» **Task to carry out**:
Whenever the string "width" turns up in a line of the data below, copy that line.

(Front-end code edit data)
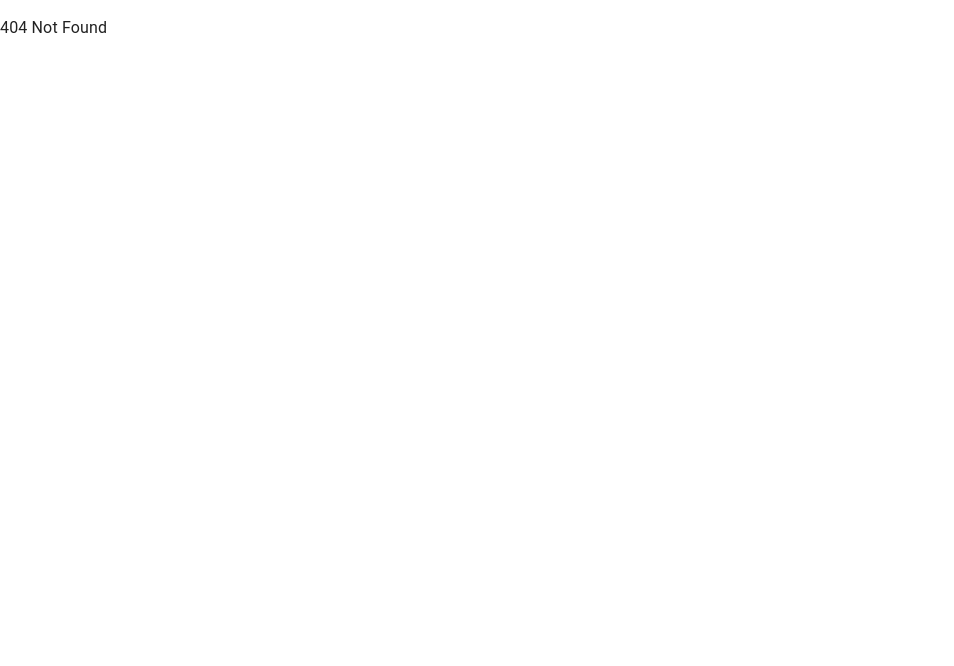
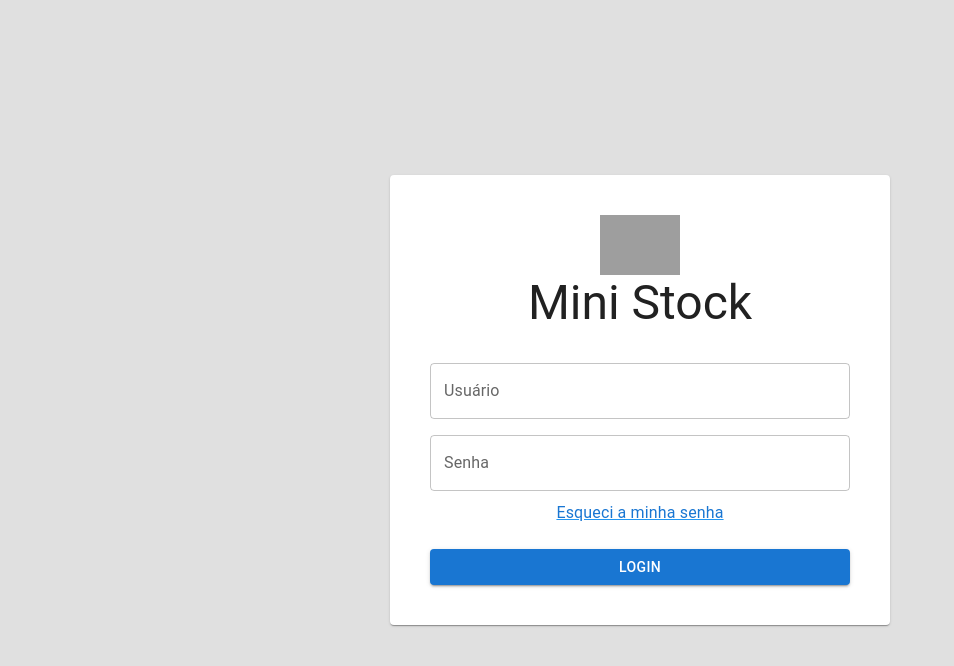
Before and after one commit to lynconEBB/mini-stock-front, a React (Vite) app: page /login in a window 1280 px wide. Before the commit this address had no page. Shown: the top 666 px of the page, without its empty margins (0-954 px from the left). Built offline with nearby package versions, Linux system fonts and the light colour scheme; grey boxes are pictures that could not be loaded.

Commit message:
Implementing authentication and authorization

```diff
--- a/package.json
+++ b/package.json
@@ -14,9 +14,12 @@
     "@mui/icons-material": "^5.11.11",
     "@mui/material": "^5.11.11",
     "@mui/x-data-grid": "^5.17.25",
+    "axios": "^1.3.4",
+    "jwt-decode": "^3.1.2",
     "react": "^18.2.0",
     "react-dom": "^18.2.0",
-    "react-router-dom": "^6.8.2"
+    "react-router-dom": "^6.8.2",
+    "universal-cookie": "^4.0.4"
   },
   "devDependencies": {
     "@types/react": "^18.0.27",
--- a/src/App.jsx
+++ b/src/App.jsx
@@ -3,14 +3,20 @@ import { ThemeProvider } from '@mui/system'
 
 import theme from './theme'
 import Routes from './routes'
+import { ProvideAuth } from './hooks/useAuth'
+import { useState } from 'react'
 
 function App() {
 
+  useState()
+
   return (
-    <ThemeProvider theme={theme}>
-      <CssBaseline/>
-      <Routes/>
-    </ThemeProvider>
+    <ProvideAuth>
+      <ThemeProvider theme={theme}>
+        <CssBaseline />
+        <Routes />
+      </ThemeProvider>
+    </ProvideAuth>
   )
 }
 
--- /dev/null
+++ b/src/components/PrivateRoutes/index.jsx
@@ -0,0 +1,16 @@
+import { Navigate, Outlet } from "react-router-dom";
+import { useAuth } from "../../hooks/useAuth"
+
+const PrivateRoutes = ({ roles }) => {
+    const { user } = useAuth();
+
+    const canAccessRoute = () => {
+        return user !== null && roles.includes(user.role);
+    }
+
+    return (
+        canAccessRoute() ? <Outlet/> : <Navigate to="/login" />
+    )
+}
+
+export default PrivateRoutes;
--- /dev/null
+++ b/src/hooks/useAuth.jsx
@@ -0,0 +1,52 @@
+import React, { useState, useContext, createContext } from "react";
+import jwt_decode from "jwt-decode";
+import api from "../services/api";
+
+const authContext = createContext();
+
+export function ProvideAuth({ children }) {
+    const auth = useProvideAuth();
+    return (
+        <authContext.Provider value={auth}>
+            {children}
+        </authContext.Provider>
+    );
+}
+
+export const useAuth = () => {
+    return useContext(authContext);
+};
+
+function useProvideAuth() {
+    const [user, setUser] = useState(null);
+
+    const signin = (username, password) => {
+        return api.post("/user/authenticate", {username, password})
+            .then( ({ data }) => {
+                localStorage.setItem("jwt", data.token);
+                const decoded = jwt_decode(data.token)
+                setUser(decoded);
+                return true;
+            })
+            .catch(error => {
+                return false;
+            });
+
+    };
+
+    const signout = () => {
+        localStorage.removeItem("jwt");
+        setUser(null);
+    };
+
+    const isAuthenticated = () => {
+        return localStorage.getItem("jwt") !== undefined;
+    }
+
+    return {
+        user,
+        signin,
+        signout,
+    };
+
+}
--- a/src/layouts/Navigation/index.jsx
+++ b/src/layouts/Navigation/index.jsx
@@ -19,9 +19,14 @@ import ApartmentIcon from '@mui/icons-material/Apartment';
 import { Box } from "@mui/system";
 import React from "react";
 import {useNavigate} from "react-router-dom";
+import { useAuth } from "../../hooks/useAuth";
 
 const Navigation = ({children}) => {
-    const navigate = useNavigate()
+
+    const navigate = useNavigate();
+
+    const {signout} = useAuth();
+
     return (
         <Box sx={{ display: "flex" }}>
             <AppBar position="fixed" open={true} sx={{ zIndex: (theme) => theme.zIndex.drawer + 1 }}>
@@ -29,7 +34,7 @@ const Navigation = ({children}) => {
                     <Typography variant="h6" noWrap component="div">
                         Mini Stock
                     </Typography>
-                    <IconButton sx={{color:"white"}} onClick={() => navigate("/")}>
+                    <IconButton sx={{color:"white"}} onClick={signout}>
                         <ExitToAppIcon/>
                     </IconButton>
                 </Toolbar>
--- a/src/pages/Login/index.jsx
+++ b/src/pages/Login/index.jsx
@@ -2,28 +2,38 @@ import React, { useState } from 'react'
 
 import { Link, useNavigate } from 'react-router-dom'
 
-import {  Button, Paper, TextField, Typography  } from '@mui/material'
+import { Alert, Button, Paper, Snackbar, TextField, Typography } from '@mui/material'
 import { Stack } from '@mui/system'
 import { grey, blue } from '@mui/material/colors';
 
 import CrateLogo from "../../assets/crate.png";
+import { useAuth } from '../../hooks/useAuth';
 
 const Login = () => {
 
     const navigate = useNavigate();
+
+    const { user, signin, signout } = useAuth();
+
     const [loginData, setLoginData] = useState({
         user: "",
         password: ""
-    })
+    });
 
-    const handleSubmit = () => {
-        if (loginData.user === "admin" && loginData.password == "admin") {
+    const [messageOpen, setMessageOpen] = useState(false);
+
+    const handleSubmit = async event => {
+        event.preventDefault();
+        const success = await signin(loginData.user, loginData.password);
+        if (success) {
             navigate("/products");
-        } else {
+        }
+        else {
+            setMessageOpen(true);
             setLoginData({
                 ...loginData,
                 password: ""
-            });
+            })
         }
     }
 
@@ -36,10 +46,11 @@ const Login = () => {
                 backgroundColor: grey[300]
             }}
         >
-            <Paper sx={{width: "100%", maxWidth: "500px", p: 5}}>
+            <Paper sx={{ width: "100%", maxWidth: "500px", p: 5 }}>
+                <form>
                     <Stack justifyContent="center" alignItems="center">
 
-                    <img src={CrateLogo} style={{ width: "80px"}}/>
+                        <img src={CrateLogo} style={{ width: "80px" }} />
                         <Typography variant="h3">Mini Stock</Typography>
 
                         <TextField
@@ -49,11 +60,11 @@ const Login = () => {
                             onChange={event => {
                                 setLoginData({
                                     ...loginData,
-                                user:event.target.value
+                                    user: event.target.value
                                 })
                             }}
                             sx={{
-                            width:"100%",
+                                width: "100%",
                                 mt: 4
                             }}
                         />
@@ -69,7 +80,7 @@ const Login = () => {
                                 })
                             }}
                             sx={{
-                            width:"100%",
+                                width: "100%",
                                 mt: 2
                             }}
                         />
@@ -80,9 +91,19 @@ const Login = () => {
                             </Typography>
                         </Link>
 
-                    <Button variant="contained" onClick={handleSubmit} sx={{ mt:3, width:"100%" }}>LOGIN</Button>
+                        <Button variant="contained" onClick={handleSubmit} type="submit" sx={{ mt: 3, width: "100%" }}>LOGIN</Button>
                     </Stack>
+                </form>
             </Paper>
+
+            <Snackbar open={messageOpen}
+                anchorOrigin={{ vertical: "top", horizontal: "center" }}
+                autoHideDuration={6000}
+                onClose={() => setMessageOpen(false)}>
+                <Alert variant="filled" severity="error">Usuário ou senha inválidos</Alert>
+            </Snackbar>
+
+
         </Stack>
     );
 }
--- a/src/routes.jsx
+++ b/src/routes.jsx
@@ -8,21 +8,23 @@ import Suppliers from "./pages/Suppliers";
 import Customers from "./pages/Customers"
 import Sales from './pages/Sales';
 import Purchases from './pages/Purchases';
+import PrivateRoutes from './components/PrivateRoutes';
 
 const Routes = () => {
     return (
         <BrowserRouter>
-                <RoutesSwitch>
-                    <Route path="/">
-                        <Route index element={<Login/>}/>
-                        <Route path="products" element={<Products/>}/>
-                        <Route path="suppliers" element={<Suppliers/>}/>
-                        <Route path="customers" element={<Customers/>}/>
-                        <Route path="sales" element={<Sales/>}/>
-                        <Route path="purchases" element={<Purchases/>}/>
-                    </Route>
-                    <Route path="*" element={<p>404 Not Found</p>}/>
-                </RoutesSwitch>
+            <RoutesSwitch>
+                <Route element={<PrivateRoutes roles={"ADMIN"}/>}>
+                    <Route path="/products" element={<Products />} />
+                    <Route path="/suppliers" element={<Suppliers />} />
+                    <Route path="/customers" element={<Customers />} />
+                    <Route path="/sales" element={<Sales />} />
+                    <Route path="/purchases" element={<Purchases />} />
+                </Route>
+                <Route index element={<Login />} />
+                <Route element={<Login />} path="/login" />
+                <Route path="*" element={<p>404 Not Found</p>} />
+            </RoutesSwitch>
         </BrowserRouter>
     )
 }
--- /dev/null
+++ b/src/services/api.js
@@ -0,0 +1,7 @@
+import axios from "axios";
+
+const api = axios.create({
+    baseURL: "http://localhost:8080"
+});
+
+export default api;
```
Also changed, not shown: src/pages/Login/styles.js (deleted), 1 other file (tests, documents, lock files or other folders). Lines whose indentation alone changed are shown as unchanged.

» **Exercise output**:
-            <Paper sx={{width: "100%", maxWidth: "500px", p: 5}}>
+            <Paper sx={{ width: "100%", maxWidth: "500px", p: 5 }}>
-                    <img src={CrateLogo} style={{ width: "80px"}}/>
+                        <img src={CrateLogo} style={{ width: "80px" }} />
-                            width:"100%",
+                                width: "100%",
-                            width:"100%",
+                                width: "100%",
-                    <Button variant="contained" onClick={handleSubmit} sx={{ mt:3, width:"100%" }}>LOGIN</Button>
+                        <Button variant="contained" onClick={handleSubmit} type="submit" sx={{ mt: 3, width: "100%" }}>LOGIN</Button>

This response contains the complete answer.